» **What you have to do**:
Your answer consists of the lines in the data that contain "shadow". Copy each of them.
── Data supplied ──
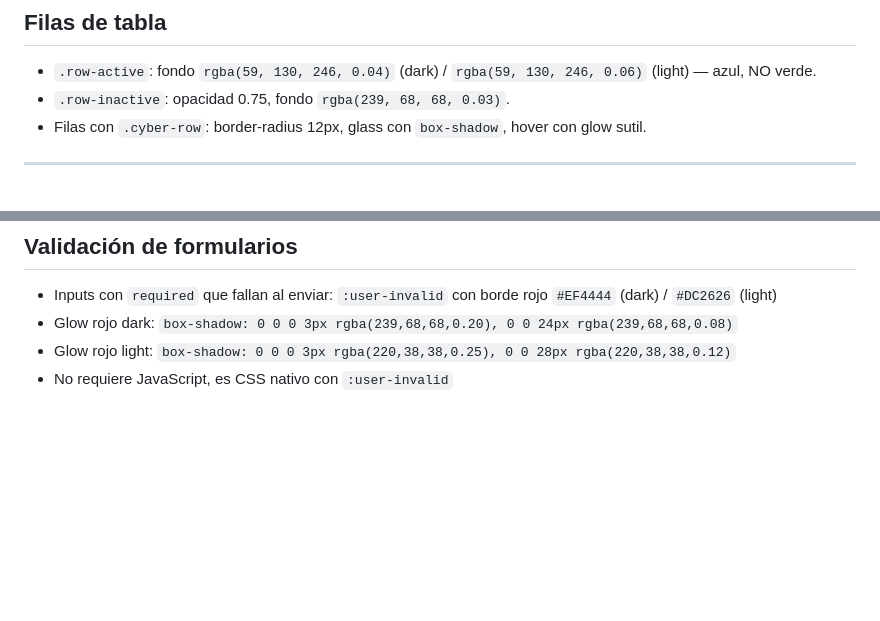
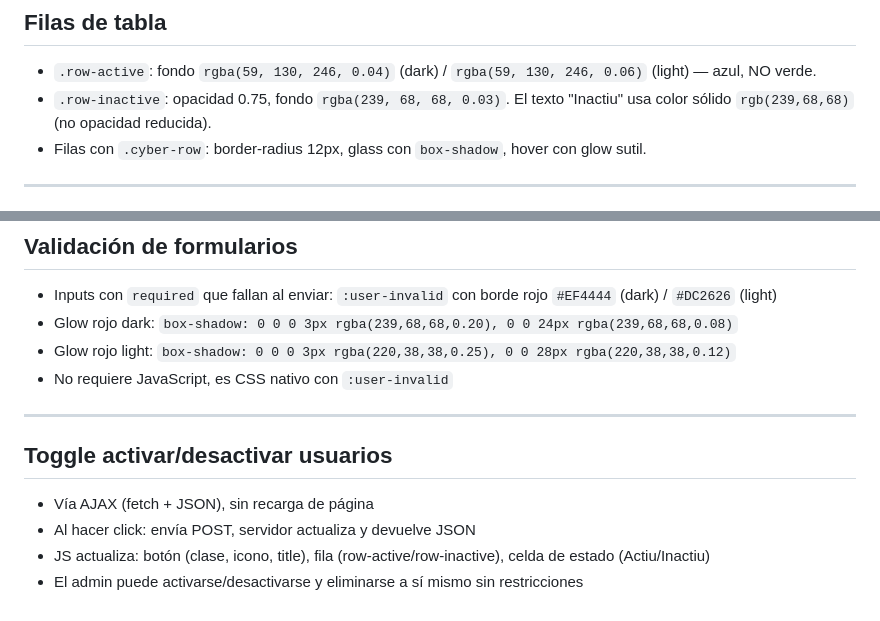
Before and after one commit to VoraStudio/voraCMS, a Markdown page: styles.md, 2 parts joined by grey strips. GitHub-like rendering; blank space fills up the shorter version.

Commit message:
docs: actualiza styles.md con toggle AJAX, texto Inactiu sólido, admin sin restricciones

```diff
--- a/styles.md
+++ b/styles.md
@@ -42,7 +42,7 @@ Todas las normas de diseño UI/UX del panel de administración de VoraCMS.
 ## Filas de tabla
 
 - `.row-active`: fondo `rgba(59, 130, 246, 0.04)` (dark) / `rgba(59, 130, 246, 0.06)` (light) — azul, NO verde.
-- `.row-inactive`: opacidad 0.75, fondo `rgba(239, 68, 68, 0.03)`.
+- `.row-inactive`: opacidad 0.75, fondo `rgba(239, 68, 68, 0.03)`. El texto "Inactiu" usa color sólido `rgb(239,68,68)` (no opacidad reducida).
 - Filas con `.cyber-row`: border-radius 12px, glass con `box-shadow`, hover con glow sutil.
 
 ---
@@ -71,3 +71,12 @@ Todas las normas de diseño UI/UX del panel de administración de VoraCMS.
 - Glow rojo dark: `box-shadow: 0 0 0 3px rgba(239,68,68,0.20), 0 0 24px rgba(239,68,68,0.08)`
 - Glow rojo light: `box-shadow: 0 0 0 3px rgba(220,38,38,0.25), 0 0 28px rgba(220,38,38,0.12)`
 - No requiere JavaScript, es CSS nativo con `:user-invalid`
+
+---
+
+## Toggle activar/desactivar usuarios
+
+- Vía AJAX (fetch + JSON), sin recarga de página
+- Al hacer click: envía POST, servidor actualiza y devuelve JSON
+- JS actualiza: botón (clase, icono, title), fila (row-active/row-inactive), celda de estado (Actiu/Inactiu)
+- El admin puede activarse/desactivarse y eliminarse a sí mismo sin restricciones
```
───
» **Response area**:
 - Filas con `.cyber-row`: border-radius 12px, glass con `box-shadow`, hover con glow sutil.
 - Glow rojo dark: `box-shadow: 0 0 0 3px rgba(239,68,68,0.20), 0 0 24px rgba(239,68,68,0.08)`
 - Glow rojo light: `box-shadow: 0 0 0 3px rgba(220,38,38,0.25), 0 0 28px rgba(220,38,38,0.12)`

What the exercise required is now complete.